“Team Seven,” the debut novel from Iowa Writers’ Workshop graduate Marcus Burke, is the story of Andre Battel, a young African-American man coming of age in Milton, Mass., a small town just south of Boston. Beginning when Andre is 8 and concluding when he is in high school, the novel occasionally alternates in perspective, including chapters from his mother’s and father’s perspective, resulting in a rich, multilayered story of Andre, his family, and his entire neighborhood community.
Even so, the voice that really shines is Andre’s: at once filled with love, swagger and fear. Andre is a gifted basketball player (“Basketball’s been the only thing that helps ease up all the pressure that’s been building up inside me. It’s also the only thing I can do right.”) but as he gets older, Andre becomes drawn toward the local street gang and the money to be made selling drugs.
Soon Andre is torn between these two worlds, a conundrum not lost on Reggie, leader of Team Seven: “What are you tryin’a be out there anyway? A hustler or a ballplayer? Instead of trying to be what you ain’t, why don’t you be good at the things that are good to you, and protect that. Everything ain’t for everybody, Andre.”

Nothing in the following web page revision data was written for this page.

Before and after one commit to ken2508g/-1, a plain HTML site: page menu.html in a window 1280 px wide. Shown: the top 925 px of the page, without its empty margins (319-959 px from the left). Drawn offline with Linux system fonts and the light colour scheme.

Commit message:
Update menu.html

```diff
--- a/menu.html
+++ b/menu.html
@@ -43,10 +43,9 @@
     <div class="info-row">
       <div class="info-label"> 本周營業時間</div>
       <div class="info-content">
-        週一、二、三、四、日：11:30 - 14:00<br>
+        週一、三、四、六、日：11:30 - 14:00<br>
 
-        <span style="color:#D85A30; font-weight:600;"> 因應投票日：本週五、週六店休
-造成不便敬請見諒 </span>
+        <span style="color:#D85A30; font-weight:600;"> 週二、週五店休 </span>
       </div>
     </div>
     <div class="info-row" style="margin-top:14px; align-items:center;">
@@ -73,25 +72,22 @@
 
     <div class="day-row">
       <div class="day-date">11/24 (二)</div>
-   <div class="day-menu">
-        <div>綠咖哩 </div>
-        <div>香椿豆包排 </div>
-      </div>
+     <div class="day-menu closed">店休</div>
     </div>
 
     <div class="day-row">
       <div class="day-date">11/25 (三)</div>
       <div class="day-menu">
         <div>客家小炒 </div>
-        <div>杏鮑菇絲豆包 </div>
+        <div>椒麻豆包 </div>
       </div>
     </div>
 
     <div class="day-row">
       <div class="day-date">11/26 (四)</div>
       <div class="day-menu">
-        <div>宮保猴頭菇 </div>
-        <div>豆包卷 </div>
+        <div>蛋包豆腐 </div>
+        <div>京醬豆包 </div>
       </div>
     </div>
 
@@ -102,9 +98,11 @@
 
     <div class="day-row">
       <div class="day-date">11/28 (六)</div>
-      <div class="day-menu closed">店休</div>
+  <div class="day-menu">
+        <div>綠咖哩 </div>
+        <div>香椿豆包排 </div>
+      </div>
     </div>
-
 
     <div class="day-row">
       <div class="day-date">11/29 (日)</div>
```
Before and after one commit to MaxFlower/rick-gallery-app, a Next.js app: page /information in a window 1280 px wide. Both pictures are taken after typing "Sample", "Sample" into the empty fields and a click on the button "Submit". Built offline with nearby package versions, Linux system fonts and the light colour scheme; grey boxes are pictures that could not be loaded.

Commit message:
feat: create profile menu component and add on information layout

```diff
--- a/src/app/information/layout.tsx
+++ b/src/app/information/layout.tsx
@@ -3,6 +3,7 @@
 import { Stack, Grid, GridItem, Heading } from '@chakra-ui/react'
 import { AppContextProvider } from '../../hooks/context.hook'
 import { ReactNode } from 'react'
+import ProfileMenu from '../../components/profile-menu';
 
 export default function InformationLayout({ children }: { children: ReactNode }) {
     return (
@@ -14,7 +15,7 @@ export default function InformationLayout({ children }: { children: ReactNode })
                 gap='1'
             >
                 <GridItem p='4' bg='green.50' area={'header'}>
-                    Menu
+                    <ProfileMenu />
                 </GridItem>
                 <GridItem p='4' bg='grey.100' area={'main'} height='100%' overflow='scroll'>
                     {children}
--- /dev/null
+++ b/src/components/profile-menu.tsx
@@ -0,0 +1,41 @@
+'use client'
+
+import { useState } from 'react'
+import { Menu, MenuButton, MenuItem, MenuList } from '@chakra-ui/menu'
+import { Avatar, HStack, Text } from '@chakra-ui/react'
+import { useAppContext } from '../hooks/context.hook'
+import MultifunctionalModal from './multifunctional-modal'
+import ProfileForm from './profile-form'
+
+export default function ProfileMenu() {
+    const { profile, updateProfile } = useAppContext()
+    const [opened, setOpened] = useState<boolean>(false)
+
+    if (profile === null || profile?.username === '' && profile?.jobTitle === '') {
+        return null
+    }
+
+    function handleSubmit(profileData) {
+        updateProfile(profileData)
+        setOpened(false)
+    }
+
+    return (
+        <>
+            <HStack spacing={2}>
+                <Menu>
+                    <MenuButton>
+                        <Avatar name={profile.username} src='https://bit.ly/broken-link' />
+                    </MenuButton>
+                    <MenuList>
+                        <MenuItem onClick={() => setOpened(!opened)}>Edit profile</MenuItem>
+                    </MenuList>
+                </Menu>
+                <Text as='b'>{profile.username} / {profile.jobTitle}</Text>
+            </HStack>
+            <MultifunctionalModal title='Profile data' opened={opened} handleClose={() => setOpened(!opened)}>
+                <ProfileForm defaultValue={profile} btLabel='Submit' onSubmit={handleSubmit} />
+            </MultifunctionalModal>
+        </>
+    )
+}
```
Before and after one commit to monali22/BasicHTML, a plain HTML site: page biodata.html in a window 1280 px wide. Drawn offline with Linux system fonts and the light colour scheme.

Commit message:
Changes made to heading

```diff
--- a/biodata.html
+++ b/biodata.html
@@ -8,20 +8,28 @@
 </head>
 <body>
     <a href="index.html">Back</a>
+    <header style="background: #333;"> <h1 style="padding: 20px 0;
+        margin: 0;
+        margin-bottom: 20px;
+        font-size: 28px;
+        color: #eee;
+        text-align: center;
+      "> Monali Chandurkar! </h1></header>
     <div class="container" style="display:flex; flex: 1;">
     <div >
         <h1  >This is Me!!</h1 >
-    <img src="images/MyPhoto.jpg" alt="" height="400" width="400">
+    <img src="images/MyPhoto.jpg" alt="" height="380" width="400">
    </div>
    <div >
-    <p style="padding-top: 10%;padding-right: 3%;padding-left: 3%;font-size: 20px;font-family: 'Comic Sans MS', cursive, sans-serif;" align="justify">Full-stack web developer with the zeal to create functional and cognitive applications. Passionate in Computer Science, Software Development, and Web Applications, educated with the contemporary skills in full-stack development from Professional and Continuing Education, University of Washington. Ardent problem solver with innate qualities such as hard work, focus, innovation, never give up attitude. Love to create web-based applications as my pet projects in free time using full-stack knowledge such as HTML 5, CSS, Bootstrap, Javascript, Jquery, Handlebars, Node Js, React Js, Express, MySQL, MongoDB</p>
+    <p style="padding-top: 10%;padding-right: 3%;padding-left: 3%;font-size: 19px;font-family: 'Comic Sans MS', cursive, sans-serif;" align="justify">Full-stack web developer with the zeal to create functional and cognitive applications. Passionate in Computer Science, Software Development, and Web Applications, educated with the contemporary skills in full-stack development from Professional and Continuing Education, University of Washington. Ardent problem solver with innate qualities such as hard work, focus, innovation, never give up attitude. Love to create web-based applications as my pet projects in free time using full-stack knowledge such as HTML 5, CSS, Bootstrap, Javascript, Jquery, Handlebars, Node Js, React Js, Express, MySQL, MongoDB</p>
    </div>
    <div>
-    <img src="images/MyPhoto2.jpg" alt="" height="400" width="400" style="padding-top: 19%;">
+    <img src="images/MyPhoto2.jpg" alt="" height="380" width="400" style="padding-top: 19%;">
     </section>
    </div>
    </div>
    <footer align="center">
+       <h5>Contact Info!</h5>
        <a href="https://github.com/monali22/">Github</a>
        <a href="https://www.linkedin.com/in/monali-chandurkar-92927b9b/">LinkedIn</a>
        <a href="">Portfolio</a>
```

“Team Seven” reads like a delicate mix between the clean, tight street language of Junot Diaz and the meditative pacing of Paul Enon. This odd pairing works beautifully throughout most of the novel, as Andre falls in love, is disappointed by his father, and, in a heartbreaking scene, meets his half-brother for the first time.
I say “most” because in the final 50 pages Burke brilliantly shifts to a fast-paced, climatic story of gang violence that, given the meditative, internal focus of the rest of the novel, is sudden and out of place — mimicking life itself.